(Version comparison data)
+---+

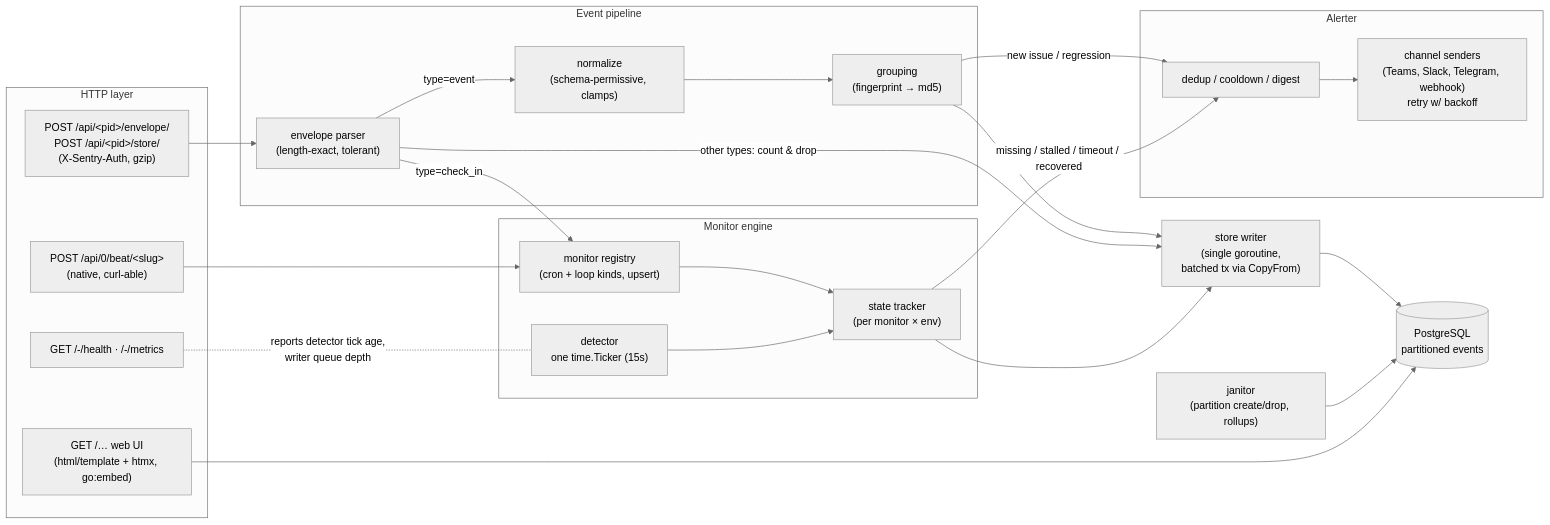
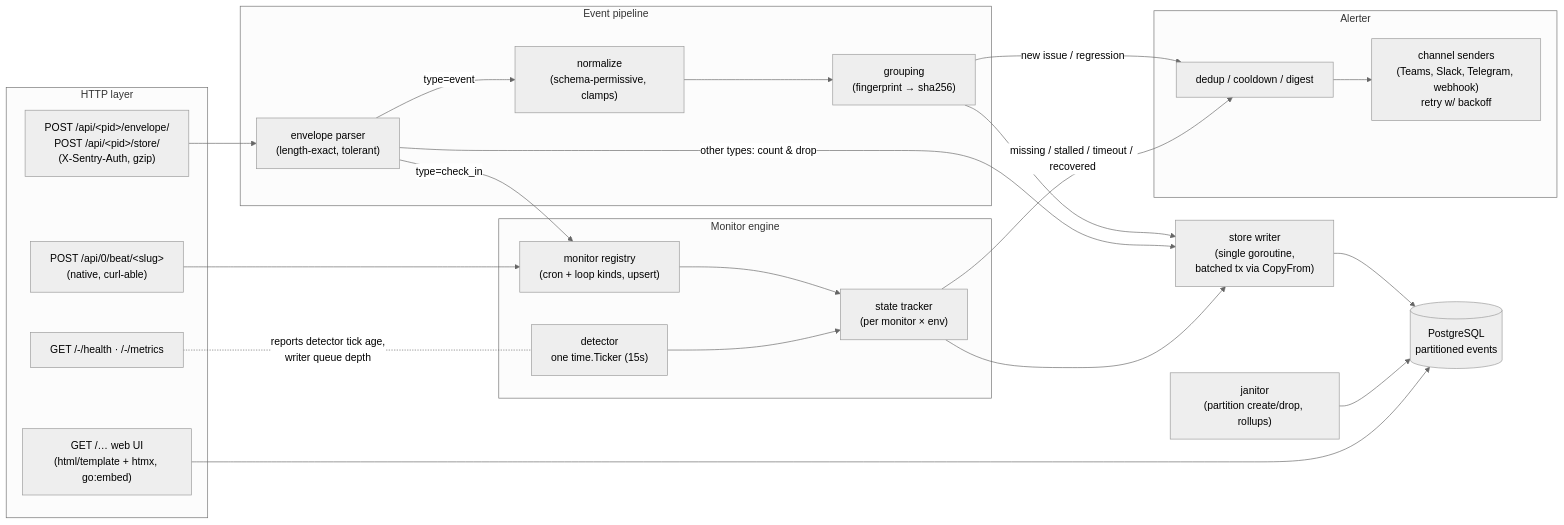
Before and after one commit to Scicom-AI-Enterprise-Organization/bettersentryio: the second of 6 diagrams in ARCHITECTURE.md, drawn with Mermaid (neutral theme). The commit also changed other lines of this file and 2 other files, not shown here.

First line of the commit message:
fix(events): fingerprint issues with SHA-256 instead of MD5

````diff
--- a/ARCHITECTURE.md
+++ b/ARCHITECTURE.md
@@ -54,45 +54,45 @@
 ```mermaid
 flowchart LR
     subgraph http [HTTP layer]
         ENV["POST /api/&lt;pid&gt;/envelope/<br/>POST /api/&lt;pid&gt;/store/<br/>(X-Sentry-Auth, gzip)"]
         BEAT["POST /api/0/beat/&lt;slug&gt;<br/>(native, curl-able)"]
         UI["GET /… web UI<br/>(html/template + htmx, go:embed)"]
         HEALTH["GET /-/health · /-/metrics"]
     end
 
     subgraph pipeline [Event pipeline]
         PARSE["envelope parser<br/>(length-exact, tolerant)"]
         NORM["normalize<br/>(schema-permissive, clamps)"]
-        GROUP["grouping<br/>(fingerprint → md5)"]
+        GROUP["grouping<br/>(fingerprint → sha256)"]
     end
 
     subgraph monitors [Monitor engine]
         REG["monitor registry<br/>(cron + loop kinds, upsert)"]
         STATE["state tracker<br/>(per monitor × env)"]
         DET["detector<br/>one time.Ticker (15s)"]
     end
 
     subgraph outbound [Alerter]
         DEDUP["dedup / cooldown / digest"]
         SEND["channel senders<br/>(Teams, Slack, Telegram, webhook)<br/>retry w/ backoff"]
     end
 
     WRITER["store writer<br/>(single goroutine,<br/>batched tx via CopyFrom)"]
     DB[("PostgreSQL<br/>partitioned events")]
     JAN["janitor<br/>(partition create/drop, rollups)"]
 
     ENV --> PARSE
     PARSE -- "type=event" --> NORM --> GROUP --> WRITER
     PARSE -- "type=check_in" --> REG
     PARSE -- "other types: count & drop" --> WRITER
     BEAT --> REG
     REG --> STATE --> WRITER
     DET --> STATE
     GROUP -- "new issue / regression" --> DEDUP
     STATE -- "missing / stalled / timeout / recovered" --> DEDUP
     DEDUP --> SEND
     WRITER --> DB
     JAN --> DB
     UI --> DB
     HEALTH -. "reports detector tick age,<br/>writer queue depth" .- DET
 ```
````
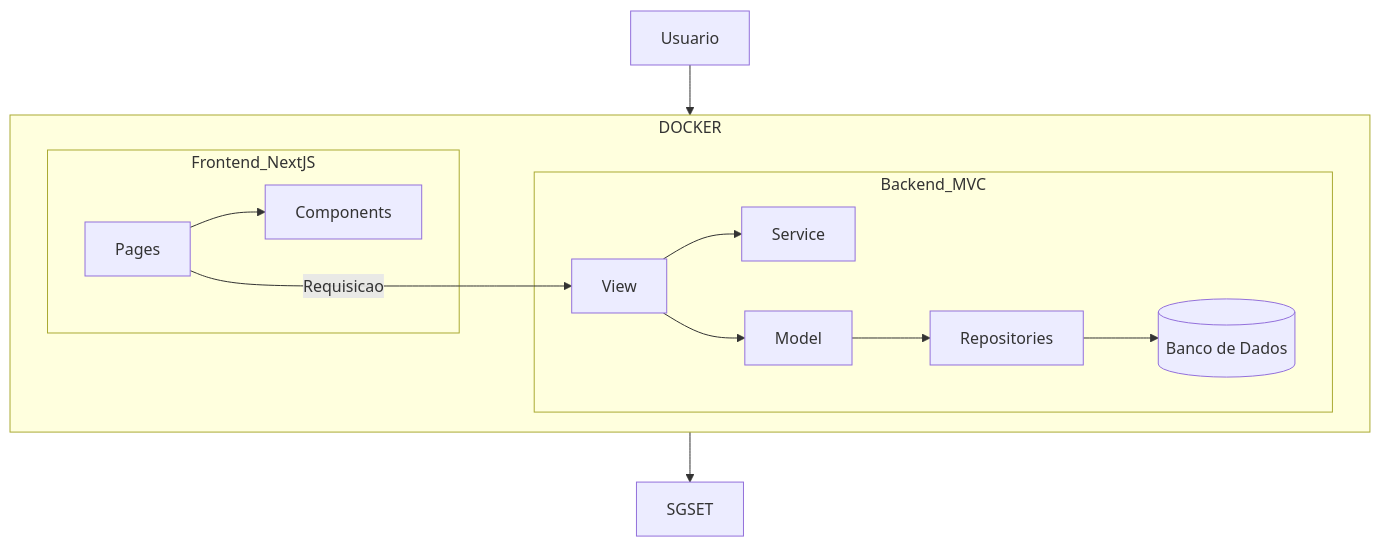
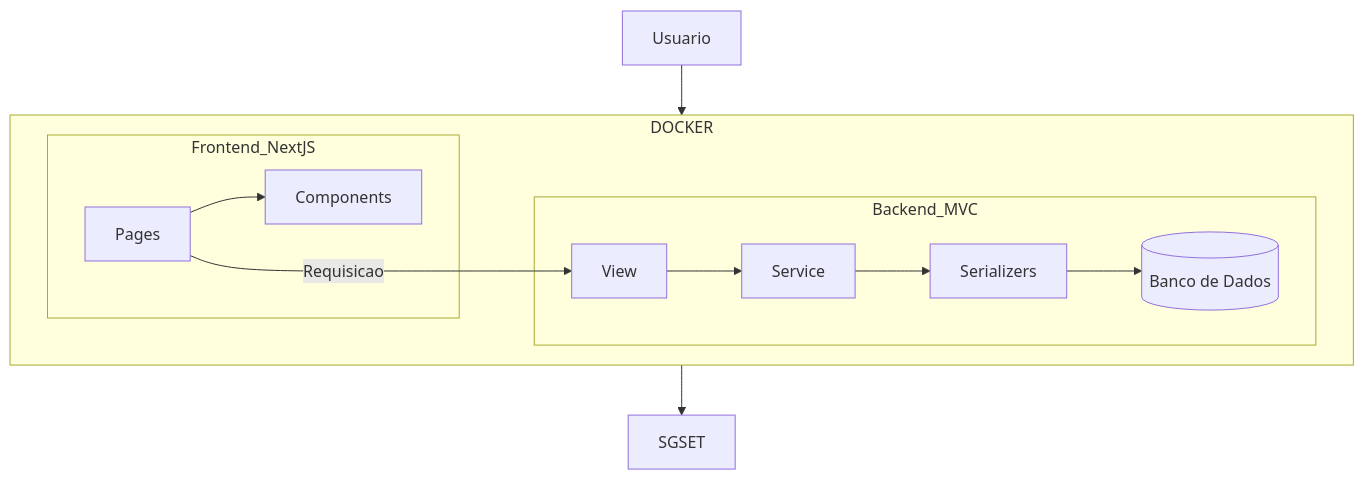
The second of 3 diagrams in docs/backend/diagramas.md (Gestao-FIC/ads_projeto_gestao_fic), drawn with Mermaid before and after one commit. The commit also changed other lines of this file, not shown here.

````diff
--- a/docs/backend/diagramas.md
+++ b/docs/backend/diagramas.md
@@ -57,24 +59,23 @@
 ```mermaid
 graph TD;
     Usuario --> DOCKER[Docker Container];
     DOCKER[Docker Container] --> SGSET;
     
     subgraph DOCKER
         subgraph Backend_MVC
             
             View --> Service;
-            View --> Model;
-            Model --> Repositories;
-            Repositories --> BD_Postgres;
+            Service --> Serializers;
+            Serializers --> BD_Postgres;
         end
         
         subgraph Frontend_NextJS
             
             Pages --> Components;
             Pages --Requisicaoo--> View;
         end
 
         BD_Postgres[(Banco de Dados)]
 
     end;
 ```
````
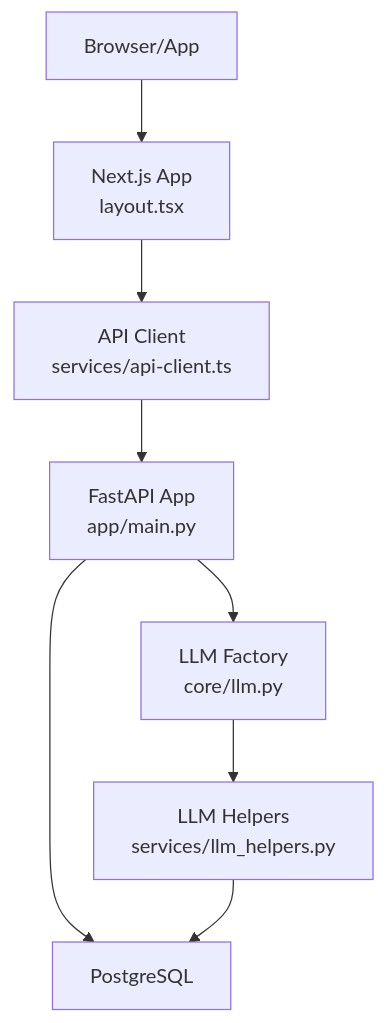
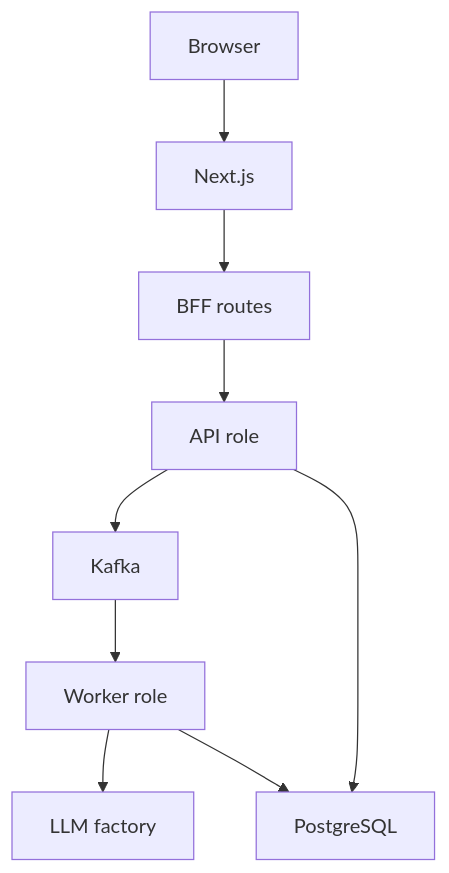
One commit to tashifkhan/tashif.codes changed the second of 6 diagrams in src/data/docs/talentsync/Project Overview/Technical Architecture Overview.md. Above: the diagram before and after it, drawn with Mermaid. The commit also changed other lines of this file and 2128 other files, not shown here.

First line of the commit message:
docs: replace raster diagram images with native Mermaid across project guides

````diff
--- a/src/data/docs/talentsync/Project Overview/Technical Architecture Overview.md
+++ b/src/data/docs/talentsync/Project Overview/Technical Architecture Overview.md
@@ -67,17 +65,19 @@
 ```mermaid
 graph TB
-Client["Browser/App"]
-NextApp["Next.js App<br/>layout.tsx"]
-APIClient["API Client<br/>services/api-client.ts"]
-FastAPI["FastAPI App<br/>app/main.py"]
-LLMFactory["LLM Factory<br/>core/llm.py"]
-LLMHelpers["LLM Helpers<br/>services/llm_helpers.py"]
+Client["Browser"]
+NextApp["Next.js"]
+BFF["BFF routes"]
+FastAPI["API role"]
+Worker["Worker role"]
+LLMFactory["LLM factory"]
 DB["PostgreSQL"]
+K["Kafka"]
 Client --> NextApp
-NextApp --> APIClient
-APIClient --> FastAPI
-FastAPI --> LLMFactory
-LLMFactory --> LLMHelpers
+NextApp --> BFF
+BFF --> FastAPI
+FastAPI --> K
+K --> Worker
+Worker --> LLMFactory
 FastAPI --> DB
-LLMHelpers --> DB
+Worker --> DB
 ```
````
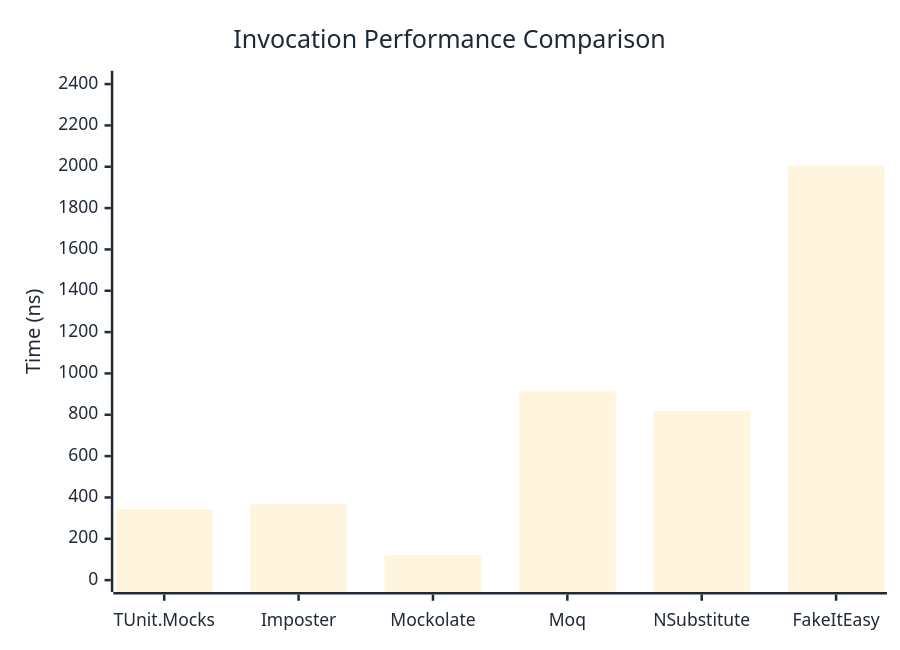
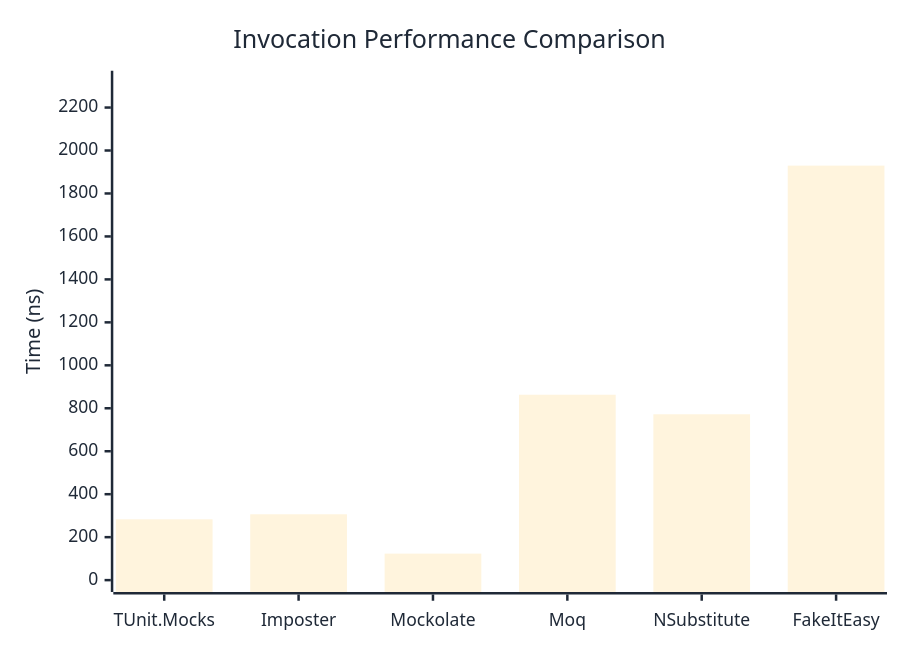
The first of 3 diagrams in docs/docs/benchmarks/mocks/Invocation.md (thomhurst/TUnit), drawn with Mermaid before and after one commit. The commit also changed other lines of this file and 14 other files, not shown here.

````diff
--- a/docs/docs/benchmarks/mocks/Invocation.md
+++ b/docs/docs/benchmarks/mocks/Invocation.md
@@ -30,27 +30,27 @@
 ```mermaid
 %%{init: {
   'theme':'base',
   'themeVariables': {
     'primaryColor': '#2563eb',
     'primaryTextColor': '#1f2937',
     'primaryBorderColor': '#1e40af',
     'lineColor': '#6b7280',
     'secondaryColor': '#7c3aed',
     'tertiaryColor': '#dc2626',
     'background': '#ffffff',
     'pie1': '#2563eb',
     'pie2': '#7c3aed',
     'pie3': '#dc2626',
     'pie4': '#f59e0b',
     'pie5': '#10b981',
     'pie6': '#06b6d4',
     'pie7': '#ec4899',
     'pie8': '#6366f1'
   }
 }}%%
 xychart-beta
   title "Invocation Performance Comparison"
   x-axis ["TUnit.Mocks", "Imposter", "Mockolate", "Moq", "NSubstitute", "FakeItEasy"]
-  y-axis "Time (ns)" 0 --> 2407
-  bar [344.9, 367.6, 120.8, 915.9, 817.7, 2005.6]
+  y-axis "Time (ns)" 0 --> 2316
+  bar [283.1, 306.5, 123.4, 863.1, 772.1, 1929.6]
 ```
````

+---+

• _Exercise goal_: Across the entries above, work out how many lines include the string "APIClient", and report only that figure.

• _Solution to this problem_: 3